Dataset records ::
▽
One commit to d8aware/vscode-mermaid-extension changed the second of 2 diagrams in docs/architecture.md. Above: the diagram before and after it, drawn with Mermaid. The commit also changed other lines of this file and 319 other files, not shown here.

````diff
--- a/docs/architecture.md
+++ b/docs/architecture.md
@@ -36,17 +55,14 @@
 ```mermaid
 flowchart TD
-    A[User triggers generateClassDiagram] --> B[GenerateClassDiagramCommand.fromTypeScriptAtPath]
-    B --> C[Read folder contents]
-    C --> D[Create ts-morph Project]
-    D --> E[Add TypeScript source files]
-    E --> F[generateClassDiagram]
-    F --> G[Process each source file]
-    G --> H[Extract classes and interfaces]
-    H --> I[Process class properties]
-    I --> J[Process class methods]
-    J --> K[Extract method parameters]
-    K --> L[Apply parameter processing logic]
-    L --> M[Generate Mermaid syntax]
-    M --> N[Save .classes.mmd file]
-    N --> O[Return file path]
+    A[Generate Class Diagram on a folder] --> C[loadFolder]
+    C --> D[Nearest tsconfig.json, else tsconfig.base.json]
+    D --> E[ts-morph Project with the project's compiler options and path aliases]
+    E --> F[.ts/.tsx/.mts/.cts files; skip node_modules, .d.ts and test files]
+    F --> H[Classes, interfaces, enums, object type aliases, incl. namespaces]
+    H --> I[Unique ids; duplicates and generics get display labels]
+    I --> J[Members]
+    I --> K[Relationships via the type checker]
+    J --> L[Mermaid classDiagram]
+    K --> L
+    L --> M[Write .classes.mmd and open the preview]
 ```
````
△
Task ::
Please return the lines above that run from the line containing "parameter processing logic]" to the line containing "and path aliases]", inclusive, exactly and with no other lines.

Result of the task ::
-    K --> L[Apply parameter processing logic]
-    L --> M[Generate Mermaid syntax]
-    M --> N[Save .classes.mmd file]
-    N --> O[Return file path]
+    A[Generate Class Diagram on a folder] --> C[loadFolder]
+    C --> D[Nearest tsconfig.json, else tsconfig.base.json]
+    D --> E[ts-morph Project with the project's compiler options and path aliases]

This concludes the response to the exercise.